BEGIN Exercise inputs

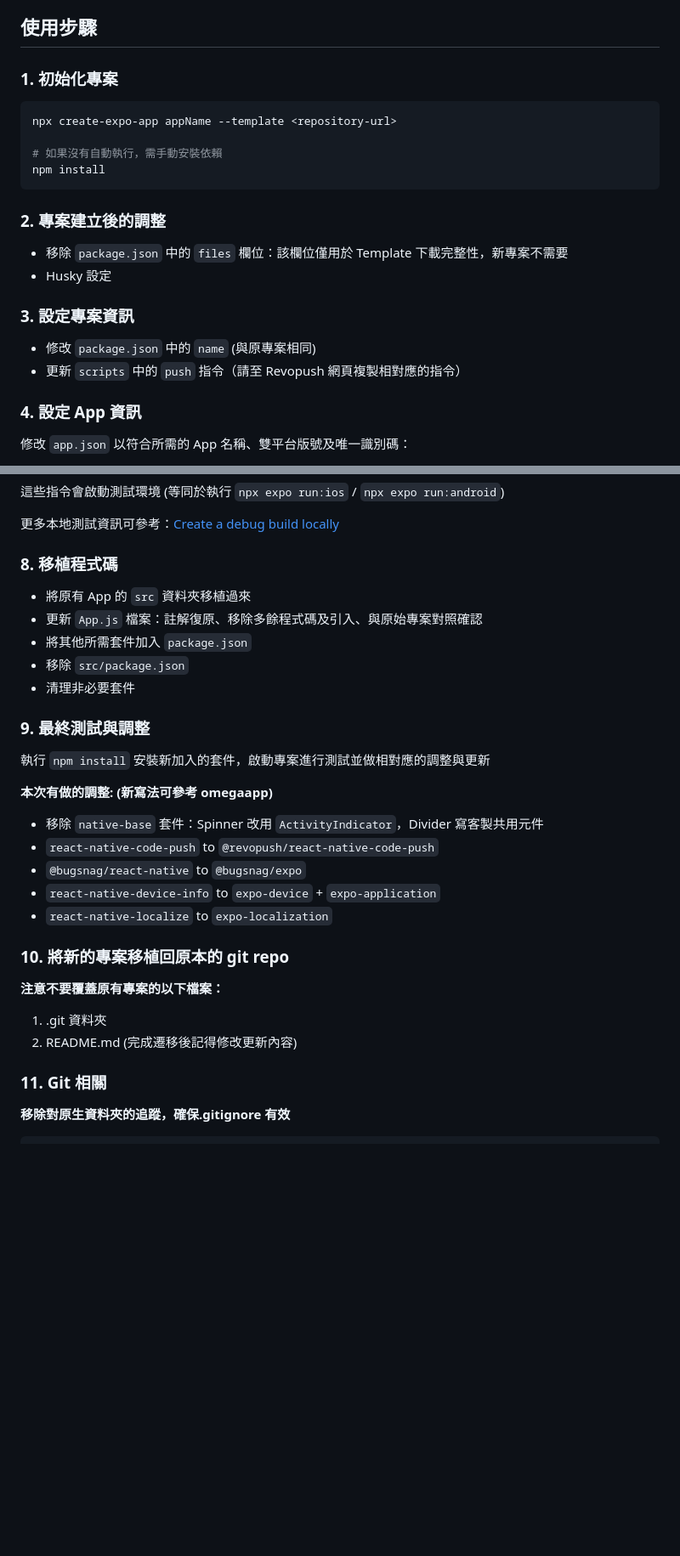
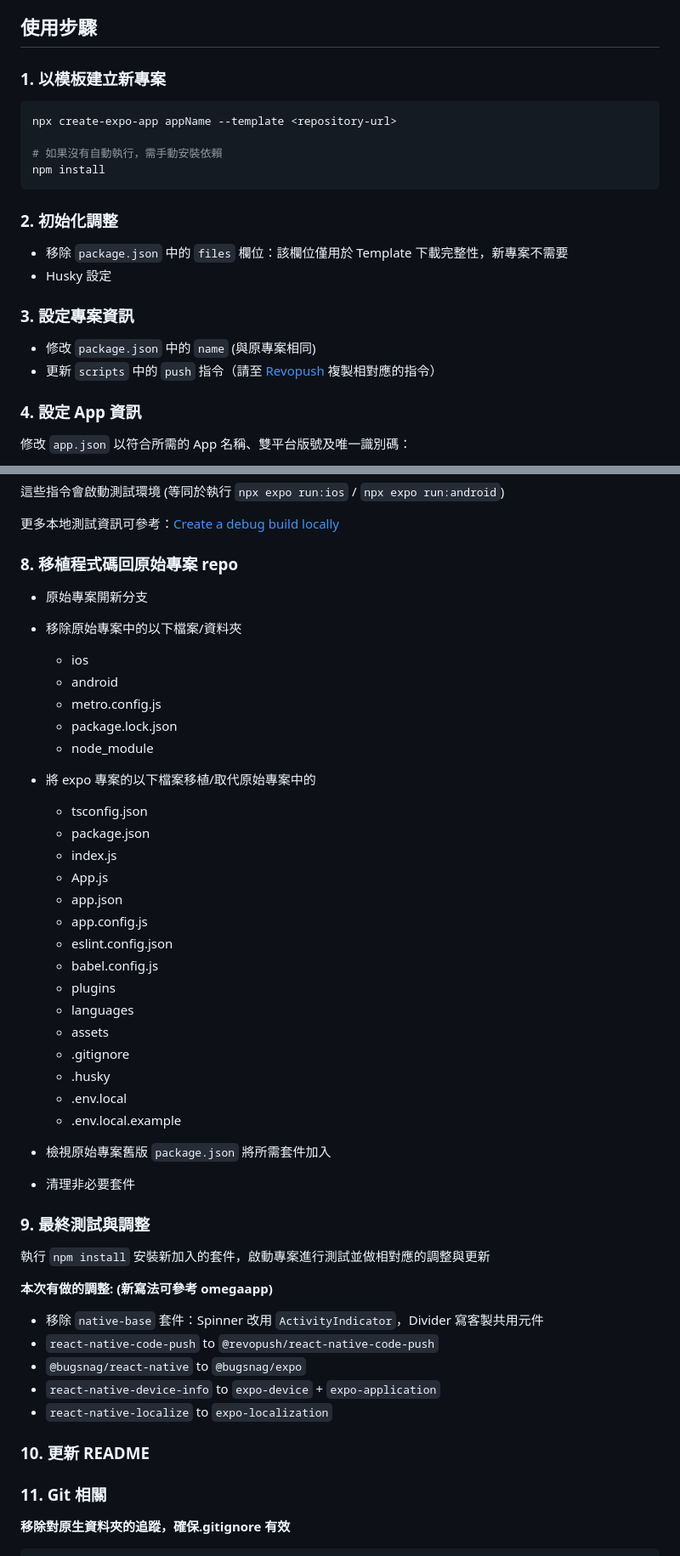
Before and after one commit to chuanmin13/alp-expo-template, a Markdown page: README.md, 2 parts joined by grey strips. Shown at 85% size. GitHub-like rendering; blank space fills up the shorter version.

````diff
--- a/README.md
+++ b/README.md
@@ -29,7 +29,7 @@
 
 ## 使用步驟
 
-### 1. 初始化專案
+### 1. 以模板建立新專案
 
    ```bash
    npx create-expo-app appName --template <repository-url>
@@ -38,14 +38,14 @@
    npm install
    ```
 
-### 2. 專案建立後的調整
+### 2. 初始化調整
    - 移除 `package.json` 中的 `files` 欄位：該欄位僅用於 Template 下載完整性，新專案不需要
    - Husky 設定
 
 ### 3. 設定專案資訊
 
    - 修改 `package.json` 中的 `name` (與原專案相同)
-   - 更新 `scripts` 中的 `push` 指令（請至 Revopush 網頁複製相對應的指令）
+   - 更新 `scripts` 中的 `push` 指令（請至 [Revopush](https://app.revopush.org/applications) 複製相對應的指令）
 
 ### 4. 設定 App 資訊
 
@@ -86,11 +86,32 @@
    更多本地測試資訊可參考：[Create a debug build locally](https://docs.expo.dev/guides/local-app-development/)
 
 
-### 8. 移植程式碼
-   - 將原有 App 的 `src` 資料夾移植過來
-   - 更新 `App.js` 檔案：註解復原、移除多餘程式碼及引入、與原始專案對照確認
-   - 將其他所需套件加入 `package.json`
-   - 移除 `src/package.json`
+### 8. 移植程式碼回原始專案 repo
+   - 原始專案開新分支
+   - 移除原始專案中的以下檔案/資料夾
+     - ios
+     - android
+     - metro.config.js
+     - package.lock.json
+     - node_module
+   - 將 expo 專案的以下檔案移植/取代原始專案中的
+     - tsconfig.json
+     - package.json
+     - index.js
+     - App.js
+     - app.json
+     - app.config.js
+     - eslint.config.json
+     - babel.config.js
+     - plugins
+     - languages
+     - assets
+     - .gitignore
+     - .husky
+     - .env.local
+     - .env.local.example
+
+   - 檢視原始專案舊版 `package.json` 將所需套件加入
    - 清理非必要套件
 
 ### 9. 最終測試與調整
@@ -104,11 +125,7 @@
    - `react-native-device-info` to `expo-device` + `expo-application`
    - `react-native-localize` to `expo-localization`
 
-### 10. 將新的專案移植回原本的 git repo
-**注意不要覆蓋原有專案的以下檔案：**
-
-1. .git 資料夾
-2. README.md (完成遷移後記得修改更新內容)
+### 10. 更新 README
 
 ### 11. Git 相關
 **移除對原生資料夾的追蹤，確保.gitignore 有效**
````
Also changed, not shown: other parts of README.md (+1 -1 lines).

END Exercise inputs

§ Exercise instructions: Wherever a line holds the word "native", copy that line out of the entries above.

§ Result of this exercise:
    - `react-native-device-info` to `expo-device` + `expo-application`
    - `react-native-localize` to `expo-localization`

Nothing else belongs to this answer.